Everybody respected the philosopher dog. He was thought to be the wisest ever born of their species. He never barked. But one night, a dark night, the other dogs decided, "He has been preaching for years and nobody listens; it makes us so ashamed. At least to give him peace, one night we should try to stop barking — just for one night. It is going to be difficult, but we will hide in dark corners of streets, in dark groves and keep control. It is only a question of a few hours and in the morning we will be free to bark."
The philosopher went around and he could not meet any dog.
He could not believe: "Where have all the dogs disappeared to?" And there was such a silence and nobody for him to teach, and suddenly a great urge to bark arose in him. Now he knew why he was not barking — because from morning to night, all his energy was involved in teaching; there was no time nor energy to bark. And in front of everybody else how could he bark — against his own philosophy?
But now there were no other dogs, so the question of preaching was not there. Neither was there any witness that he was barking against his own wisdom. So he walked and barked as much as he could, because it was a lifelong repressed feeling. Nobody had ever heard such barking; he went almost crazy. All the dogs of the city who were hiding here and there slowly, slowly gathered by his side.
And when they saw that their philosopher himself was barking there was an explosion: thousands of dogs were barking. And for the first time the philosopher felt his humbleness — that he too is a dog, and he was unnecessarily harassing others and harassing himself.
The religions have done the same to man: they have harassed themselves and their followers into all kinds of self-torture, into all kinds of unnaturalness. They have given them the greed to be great saints. They have given them the greed that they will be a beloved of God if they follow certain principles. Nobody follows! All people have back doors in their lives.

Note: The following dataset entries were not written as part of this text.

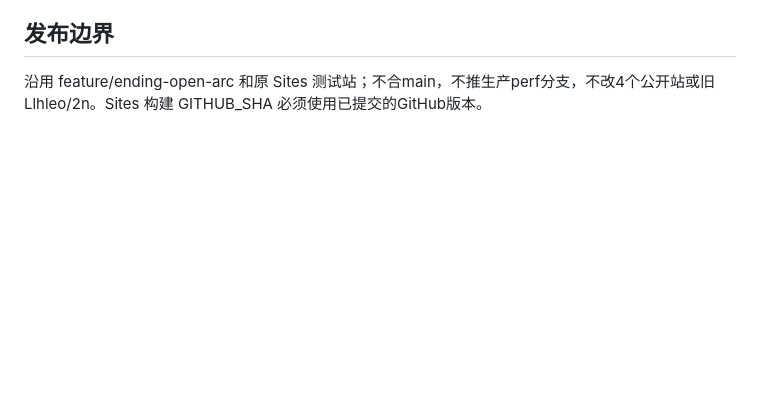
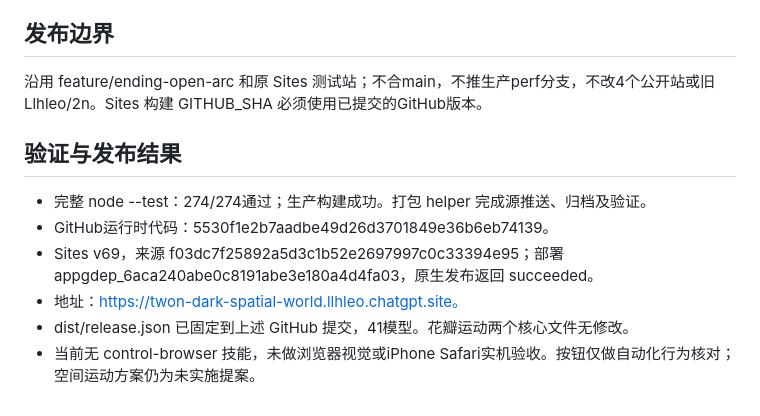
Before and after one commit to Llhleo/2n-spatial-world, a Markdown page: docs/2026-10-10-replay-and-spatial-arc.md, the part around the change. Rendered like a GitHub page; blank space fills up the shorter version.

Commit message:
docs: record final replay button Sites v69 publication

```diff
--- a/docs/2026-10-10-replay-and-spatial-arc.md
+++ b/docs/2026-10-10-replay-and-spatial-arc.md
@@ -29,3 +29,12 @@
 ## 发布边界
 
 沿用 feature/ending-open-arc 和原 Sites 测试站；不合main，不推生产perf分支，不改4个公开站或旧Llhleo/2n。Sites 构建 GITHUB_SHA 必须使用已提交的GitHub版本。
+
+## 验证与发布结果
+
+- 完整 node --test：274/274通过；生产构建成功。打包 helper 完成源推送、归档及验证。
+- GitHub运行时代码：5530f1e2b7aadbe49d26d3701849e36b6eb74139。
+- Sites v69，来源 f03dc7f25892a5d3c1b52e2697997c0c33394e95；部署 appgdep_6aca240abe0c8191abe3e180a4d4fa03，原生发布返回 succeeded。
+- 地址：https://twon-dark-spatial-world.llhleo.chatgpt.site。
+- dist/release.json 已固定到上述 GitHub 提交，41模型。花瓣运动两个核心文件无修改。
+- 当前无 control-browser 技能，未做浏览器视觉或iPhone Safari实机验收。按钮仅做自动化行为核对；空间运动方案仍为未实施提案。
```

At the front door you will meet one person, and at the back door you will meet somebody else — at the back door he will be more natural. At the front door or in the sitting room the person is a gentleman, or a lady, hiding everything natural. But Zen wants you to be natural and not split; the front door and back door should not be two doors.
You should have only one face, your own original face. And you should be grateful that nature has given you a tremendous opportunity to be creative, to be loving, to be silent, to be able to know the ultimate source of life. Nothing more can be asked. And everything is so easy if you simply drop your egoistic idea of being special.